Set your text size: A A A

Humane Society opening second thrift store

Blue Ridge Humane Society retail manager Terri Thompson, with Rihanna, a 5-year-old French bulldog, who was a rescue. Blue Ridge Humane Society retail manager Terri Thompson, with Rihanna, a 5-year-old French bulldog, who was a rescue.

The Blue Ridge Humane Society is opening a second thrift store that will sell appliances, power tools, yard implements and building supplies.
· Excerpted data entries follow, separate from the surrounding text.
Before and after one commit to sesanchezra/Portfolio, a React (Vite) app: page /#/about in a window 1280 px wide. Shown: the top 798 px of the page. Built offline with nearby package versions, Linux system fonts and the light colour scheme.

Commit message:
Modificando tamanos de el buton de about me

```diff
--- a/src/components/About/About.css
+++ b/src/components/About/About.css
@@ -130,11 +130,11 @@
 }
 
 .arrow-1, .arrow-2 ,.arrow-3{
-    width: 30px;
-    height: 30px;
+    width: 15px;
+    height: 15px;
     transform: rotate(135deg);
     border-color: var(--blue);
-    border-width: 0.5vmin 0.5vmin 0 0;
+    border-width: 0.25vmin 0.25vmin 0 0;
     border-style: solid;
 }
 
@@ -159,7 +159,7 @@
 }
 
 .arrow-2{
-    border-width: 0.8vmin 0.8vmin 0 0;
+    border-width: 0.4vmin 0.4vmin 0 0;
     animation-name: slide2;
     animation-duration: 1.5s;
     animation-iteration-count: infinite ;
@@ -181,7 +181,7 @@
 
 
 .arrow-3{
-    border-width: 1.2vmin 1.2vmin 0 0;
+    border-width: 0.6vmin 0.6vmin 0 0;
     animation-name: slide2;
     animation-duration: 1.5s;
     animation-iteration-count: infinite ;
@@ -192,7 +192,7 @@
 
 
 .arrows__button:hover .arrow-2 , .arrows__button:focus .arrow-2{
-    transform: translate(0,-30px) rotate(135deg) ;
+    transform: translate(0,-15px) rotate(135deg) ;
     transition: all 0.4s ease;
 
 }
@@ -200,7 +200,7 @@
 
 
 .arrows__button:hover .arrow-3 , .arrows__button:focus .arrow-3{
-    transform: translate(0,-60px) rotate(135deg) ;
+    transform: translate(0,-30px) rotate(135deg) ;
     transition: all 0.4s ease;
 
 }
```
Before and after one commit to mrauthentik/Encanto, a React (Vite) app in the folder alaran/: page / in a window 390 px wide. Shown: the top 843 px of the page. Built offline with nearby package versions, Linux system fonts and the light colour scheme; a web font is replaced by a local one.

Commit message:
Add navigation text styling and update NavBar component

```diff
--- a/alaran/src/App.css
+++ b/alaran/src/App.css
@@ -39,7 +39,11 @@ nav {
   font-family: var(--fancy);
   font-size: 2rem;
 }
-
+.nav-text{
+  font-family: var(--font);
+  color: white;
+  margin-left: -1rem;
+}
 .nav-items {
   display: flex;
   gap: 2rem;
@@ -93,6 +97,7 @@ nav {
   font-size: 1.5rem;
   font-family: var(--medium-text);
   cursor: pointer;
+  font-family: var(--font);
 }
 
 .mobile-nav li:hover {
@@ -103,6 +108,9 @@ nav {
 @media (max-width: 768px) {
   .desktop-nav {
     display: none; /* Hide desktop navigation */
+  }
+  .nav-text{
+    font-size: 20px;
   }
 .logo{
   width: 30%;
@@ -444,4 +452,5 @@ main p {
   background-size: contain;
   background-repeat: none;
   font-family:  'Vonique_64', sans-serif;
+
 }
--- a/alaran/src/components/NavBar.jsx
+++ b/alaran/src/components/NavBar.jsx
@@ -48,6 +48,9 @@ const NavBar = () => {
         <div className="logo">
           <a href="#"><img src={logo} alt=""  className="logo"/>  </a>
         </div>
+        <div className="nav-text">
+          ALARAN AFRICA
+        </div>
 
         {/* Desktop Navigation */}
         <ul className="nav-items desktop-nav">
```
The new store, in Brookdale Square at 1034 Greenville Highway, will be a companion store to the Humane Society's successful thrift store on Greenville Highway with a "big boy" array of merchandise.
"We'll have hand tools, power tools, lawn and garden equipment, lawn mowers, some building materials," said Terri Thompson, the Humane Society's director of retail and community outreach. "We might not be able to do plumbing supplies but we'll do some tile and some kind of flooring. We'll probably do some doors, hardware, things like that.
"We'll have overflow furniture from our current store. We're going to move our electronic section and we'll carry stereos and some computer equipment. We probably won't be able to test computers but we'll carry keyboards, mice and monitors, things like that."
The humane society, which operates a shelter for adoptable dogs and cats in Edneyville, hopes to open the store in late April or early May. The new store will be open 10 a.m.-4 p.m. Monday through Saturday.
"We found we were turning away large quantities of items," she said. "Our donors are unbelievable. There's so much loyalty with animal lovers. I think this second store is going to allow us to care for more animals but also do more in the community."
Volunteers will provide most of the staffing for the new store. It will also have two paid part-time assistant managers. The organization needs volunteers to test, sort and clean the donated equipment and tools and to work as cashiers. It needs appliances, tools and equipment in good condition.
"We just don't have the time or volunteers to do repairs," she said. "If I'm going to use that floor space. I'd rather have things I can immediately get out on the floor and turn over."
She asked that if people have furniture or used appliances for pick up that they make sure they are in a condition "that you would be OK giving to your neighbors." If it smells like smoke, forget it.
"I would just say we are looking for working appliances, tools, used building materials that are in good shape," she said.
If it had more funding, she said, the Humane Society would restock its community pet food pantry. "If someone is experiencing hard economic times and can't afford to feed their pet, we'll give them free pet food," she said. "The first time it's no questions asked. After that we ask that they bring proof that the animal is spayed or neutered. As long as we have food in the pet pantry we keep that going."